How many times over the years have I thought to myself, “this doesn’t seem to be working,” “I’m not sure where this is going,” “perhaps I should throw in the towel,” or other such comments? God and nature, I see, were telling me with this weed, “wait, your ‘weed’ is still growing. It just doesn’t look pretty now.”
It’s akin to the proverbial messy middle part of things, where you’re in the middle of the project and can’t remember what possessed you to start in the first place. It’s unclear and you have to look back at the project outline, or see what you were tasked (or tasked yourself) to do in the first place, to remind yourself where you’re going with a goal or project. At least, it seems that way to me from time to time.
If I just keep watering the plants, doing my efforts, keeping at it with goals and projects I care about, trying my best at things, assess where I’m at now and then, and aim to be kind, the messy weeds part of it all may start to grow into something beautiful. That purple flower bursting forth was the perfect reminder to me to stay present and let myself be inspired by all that is around me. Being in awe often happens when I least expect it.
We’ve had mourning doves cooing and landing on our balcony for months. It’s very soothing to listen to their song. I’ve been paying attention and trying to notice one thing beautiful or interesting or unique or inspiring in nature per day this year.
So when I went outside to our balcony garden and thought “Oh wow, look at that!” about “my” flower, I made sure to write it down in my “Wowed by Creation and Nature” handmade journal book. That book is growing and reminds me of awesome experiences whenever I reread the entries.
Last week, I had 20 minutes waiting outside an office building when I saw that the street I was parked on was full of huge, towering eucalyptus trees. I got out of my car and walked along the sidewalk. Standing underneath the canopy of huge branches, looking upward and seeing the sun’s rays peeking through, I was filled with awe in the eucalyptus trees on the sidewalk.
It was a moment, and such a small thing, but it made me feel so much better. My whole mood and the rest of my day perked up. The ocean does this for me somedays.
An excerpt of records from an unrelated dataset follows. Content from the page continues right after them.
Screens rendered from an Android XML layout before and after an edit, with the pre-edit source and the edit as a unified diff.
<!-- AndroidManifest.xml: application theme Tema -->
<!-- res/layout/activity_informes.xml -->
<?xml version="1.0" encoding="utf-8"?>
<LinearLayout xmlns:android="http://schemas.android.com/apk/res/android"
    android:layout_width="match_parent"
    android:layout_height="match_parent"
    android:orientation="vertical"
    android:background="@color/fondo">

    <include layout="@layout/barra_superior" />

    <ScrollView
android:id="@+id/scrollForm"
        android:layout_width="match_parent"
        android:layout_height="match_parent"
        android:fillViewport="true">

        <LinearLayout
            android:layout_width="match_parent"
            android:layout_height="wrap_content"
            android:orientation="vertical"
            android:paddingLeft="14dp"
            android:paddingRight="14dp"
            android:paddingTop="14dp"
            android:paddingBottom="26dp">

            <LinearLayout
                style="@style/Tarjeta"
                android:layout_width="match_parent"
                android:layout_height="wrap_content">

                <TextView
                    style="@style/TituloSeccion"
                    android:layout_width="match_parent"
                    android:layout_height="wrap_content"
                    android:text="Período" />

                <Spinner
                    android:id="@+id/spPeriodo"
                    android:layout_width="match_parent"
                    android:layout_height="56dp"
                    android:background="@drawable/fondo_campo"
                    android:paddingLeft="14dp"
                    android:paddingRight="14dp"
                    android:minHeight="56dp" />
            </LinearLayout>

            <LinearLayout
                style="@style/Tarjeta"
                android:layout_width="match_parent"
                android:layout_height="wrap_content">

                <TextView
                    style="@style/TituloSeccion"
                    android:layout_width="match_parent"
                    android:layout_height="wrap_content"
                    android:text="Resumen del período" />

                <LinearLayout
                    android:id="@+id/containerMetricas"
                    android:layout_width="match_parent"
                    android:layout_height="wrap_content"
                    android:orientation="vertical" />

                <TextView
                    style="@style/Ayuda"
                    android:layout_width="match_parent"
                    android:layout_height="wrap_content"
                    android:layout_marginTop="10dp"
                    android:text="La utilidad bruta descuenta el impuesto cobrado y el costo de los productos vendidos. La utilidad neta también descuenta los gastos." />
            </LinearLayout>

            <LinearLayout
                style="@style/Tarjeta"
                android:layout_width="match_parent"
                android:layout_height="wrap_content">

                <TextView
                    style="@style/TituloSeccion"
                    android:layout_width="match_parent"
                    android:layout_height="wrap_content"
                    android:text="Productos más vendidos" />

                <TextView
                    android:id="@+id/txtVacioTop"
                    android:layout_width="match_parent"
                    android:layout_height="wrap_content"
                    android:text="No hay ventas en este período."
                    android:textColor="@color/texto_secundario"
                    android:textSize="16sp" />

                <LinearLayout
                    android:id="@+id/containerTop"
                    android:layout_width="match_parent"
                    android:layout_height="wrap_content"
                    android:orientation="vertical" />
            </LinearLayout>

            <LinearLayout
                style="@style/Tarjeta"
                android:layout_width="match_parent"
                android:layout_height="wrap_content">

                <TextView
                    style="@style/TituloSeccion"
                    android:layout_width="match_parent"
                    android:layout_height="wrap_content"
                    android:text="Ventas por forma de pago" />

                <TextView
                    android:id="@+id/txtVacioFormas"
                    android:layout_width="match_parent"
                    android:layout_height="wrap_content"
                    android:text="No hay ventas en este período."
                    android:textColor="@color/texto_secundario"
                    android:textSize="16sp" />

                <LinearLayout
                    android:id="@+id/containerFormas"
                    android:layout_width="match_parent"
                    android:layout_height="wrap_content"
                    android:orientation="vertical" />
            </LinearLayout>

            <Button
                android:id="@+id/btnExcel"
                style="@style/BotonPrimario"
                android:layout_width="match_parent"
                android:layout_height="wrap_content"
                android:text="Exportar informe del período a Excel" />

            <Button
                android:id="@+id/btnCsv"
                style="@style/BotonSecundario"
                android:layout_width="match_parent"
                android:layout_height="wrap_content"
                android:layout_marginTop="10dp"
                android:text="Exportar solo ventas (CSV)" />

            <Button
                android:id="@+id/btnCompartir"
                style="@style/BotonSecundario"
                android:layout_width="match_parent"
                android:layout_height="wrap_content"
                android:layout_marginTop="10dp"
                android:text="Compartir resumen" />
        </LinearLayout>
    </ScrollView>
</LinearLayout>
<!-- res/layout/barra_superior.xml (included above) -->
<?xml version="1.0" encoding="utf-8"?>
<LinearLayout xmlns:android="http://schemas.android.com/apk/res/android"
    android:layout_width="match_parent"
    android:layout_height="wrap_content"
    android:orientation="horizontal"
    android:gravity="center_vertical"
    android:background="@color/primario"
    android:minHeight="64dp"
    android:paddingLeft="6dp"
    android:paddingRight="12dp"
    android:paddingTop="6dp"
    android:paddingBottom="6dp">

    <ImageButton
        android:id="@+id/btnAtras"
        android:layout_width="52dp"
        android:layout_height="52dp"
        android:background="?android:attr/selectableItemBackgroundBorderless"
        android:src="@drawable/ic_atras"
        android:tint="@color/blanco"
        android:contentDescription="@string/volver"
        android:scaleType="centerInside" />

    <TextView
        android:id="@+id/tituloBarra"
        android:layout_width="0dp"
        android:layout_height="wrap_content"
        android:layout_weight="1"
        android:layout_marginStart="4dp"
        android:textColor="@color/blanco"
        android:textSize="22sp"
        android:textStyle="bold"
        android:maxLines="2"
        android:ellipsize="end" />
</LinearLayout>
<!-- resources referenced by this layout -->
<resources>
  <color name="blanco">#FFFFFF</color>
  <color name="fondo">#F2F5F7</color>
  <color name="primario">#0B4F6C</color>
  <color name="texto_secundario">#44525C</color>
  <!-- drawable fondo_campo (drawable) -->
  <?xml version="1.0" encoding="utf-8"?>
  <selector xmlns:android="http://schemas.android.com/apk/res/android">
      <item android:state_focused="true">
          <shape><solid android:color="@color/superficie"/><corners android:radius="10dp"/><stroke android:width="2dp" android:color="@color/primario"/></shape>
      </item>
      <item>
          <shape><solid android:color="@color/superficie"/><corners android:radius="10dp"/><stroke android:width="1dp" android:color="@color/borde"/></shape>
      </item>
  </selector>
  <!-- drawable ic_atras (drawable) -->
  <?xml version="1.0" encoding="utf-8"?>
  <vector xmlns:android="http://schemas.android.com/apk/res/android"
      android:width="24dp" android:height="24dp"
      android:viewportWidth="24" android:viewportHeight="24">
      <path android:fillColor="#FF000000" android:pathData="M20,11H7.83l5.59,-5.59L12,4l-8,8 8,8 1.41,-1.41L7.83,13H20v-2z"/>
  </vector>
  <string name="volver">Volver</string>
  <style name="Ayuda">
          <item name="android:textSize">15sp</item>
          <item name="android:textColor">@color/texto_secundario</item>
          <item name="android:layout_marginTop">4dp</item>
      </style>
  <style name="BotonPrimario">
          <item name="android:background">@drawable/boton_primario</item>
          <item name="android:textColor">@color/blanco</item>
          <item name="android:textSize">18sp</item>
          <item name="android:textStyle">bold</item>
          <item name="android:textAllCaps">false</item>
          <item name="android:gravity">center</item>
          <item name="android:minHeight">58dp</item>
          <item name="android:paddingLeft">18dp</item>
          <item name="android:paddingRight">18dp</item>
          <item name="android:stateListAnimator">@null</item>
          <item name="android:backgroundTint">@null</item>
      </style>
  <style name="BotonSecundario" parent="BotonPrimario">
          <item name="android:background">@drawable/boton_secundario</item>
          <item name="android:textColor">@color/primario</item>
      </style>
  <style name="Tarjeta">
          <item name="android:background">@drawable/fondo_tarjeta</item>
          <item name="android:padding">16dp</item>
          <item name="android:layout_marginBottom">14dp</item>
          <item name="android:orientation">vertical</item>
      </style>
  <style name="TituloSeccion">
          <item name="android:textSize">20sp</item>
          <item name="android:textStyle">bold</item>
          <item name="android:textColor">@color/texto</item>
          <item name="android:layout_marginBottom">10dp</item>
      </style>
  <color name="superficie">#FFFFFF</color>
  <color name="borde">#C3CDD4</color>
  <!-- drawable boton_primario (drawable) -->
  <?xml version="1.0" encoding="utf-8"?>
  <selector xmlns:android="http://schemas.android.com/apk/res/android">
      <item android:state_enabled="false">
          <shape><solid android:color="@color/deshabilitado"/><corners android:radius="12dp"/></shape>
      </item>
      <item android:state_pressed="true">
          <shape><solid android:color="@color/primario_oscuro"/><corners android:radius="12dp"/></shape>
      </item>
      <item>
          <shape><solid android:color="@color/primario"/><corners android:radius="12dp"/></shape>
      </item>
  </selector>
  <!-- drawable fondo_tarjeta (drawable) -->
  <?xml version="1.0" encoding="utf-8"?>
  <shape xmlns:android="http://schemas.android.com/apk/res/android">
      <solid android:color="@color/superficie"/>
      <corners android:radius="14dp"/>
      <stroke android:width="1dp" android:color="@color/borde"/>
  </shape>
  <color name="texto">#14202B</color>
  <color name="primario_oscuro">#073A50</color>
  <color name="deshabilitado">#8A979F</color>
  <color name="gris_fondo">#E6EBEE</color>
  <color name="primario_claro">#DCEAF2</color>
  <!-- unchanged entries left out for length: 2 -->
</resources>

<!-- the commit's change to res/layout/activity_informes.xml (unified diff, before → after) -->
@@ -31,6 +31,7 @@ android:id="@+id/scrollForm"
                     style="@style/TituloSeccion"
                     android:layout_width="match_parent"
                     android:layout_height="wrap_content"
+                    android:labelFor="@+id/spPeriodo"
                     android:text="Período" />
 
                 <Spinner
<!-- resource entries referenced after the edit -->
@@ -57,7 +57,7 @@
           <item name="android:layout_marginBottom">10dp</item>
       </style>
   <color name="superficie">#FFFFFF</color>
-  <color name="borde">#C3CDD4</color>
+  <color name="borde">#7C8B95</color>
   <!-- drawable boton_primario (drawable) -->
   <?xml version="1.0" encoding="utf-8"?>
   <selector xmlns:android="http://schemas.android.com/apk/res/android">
Other times, it’s birds flying overhead, dragonflies the size of hummingbirds seen on a recent trip…the list goes on.
The benefits of watching out for small wonders in the world around you have been noted by many. A New York Times article last year mentioned the importance of taking “Awe Walks” for your well-being.
The more I allow myself to be impressed by natural phenomena, the more I notice how centering and grounding it truly is to do so. It improves my whole outlook. I ask myself, “Are you noting the small things that you see or smell or hear in nature, or reveling in new tastes or textures you touch? Are you allowing yourself to be inspired by your own or others’ acts of courage?” These things can give us a sense of vastness that brings perspective to our own relatively small place in the greater world. They can improve our view of things at hand and our general sense of wellbeing.
If you journal, writing these things down is another way of remembering. I find it’s helpful to try to stay in awareness of what’s going on in the natural world around me so I can try to get a regular dosing of awe.
That hit of awe can be the flower that bloomed from the “weed”, the trees that gave me perspective on my own size compared to the sky, the sun, the cosmos and beyond, or simply looking around and seeing what nature has in store to surprise and restore me today. These are all gifts. And I’m thankful for them.
Mindfully noting these things makes me feel calmer and happier and more grateful. It restores my faith in the divine and in the world in ways I didn’t realize it would. In the midst of daily life, I’m enjoying finding these pockets of urban nature and doses of awe. Have you been finding these moments of awe in your natural world and noticing them as well? Reach out to us here at [email protected] or find us on social @joyfestivalindustries and let us know what you’ve been finding in nature that’s inspired a sense of awe in you! Be well 😊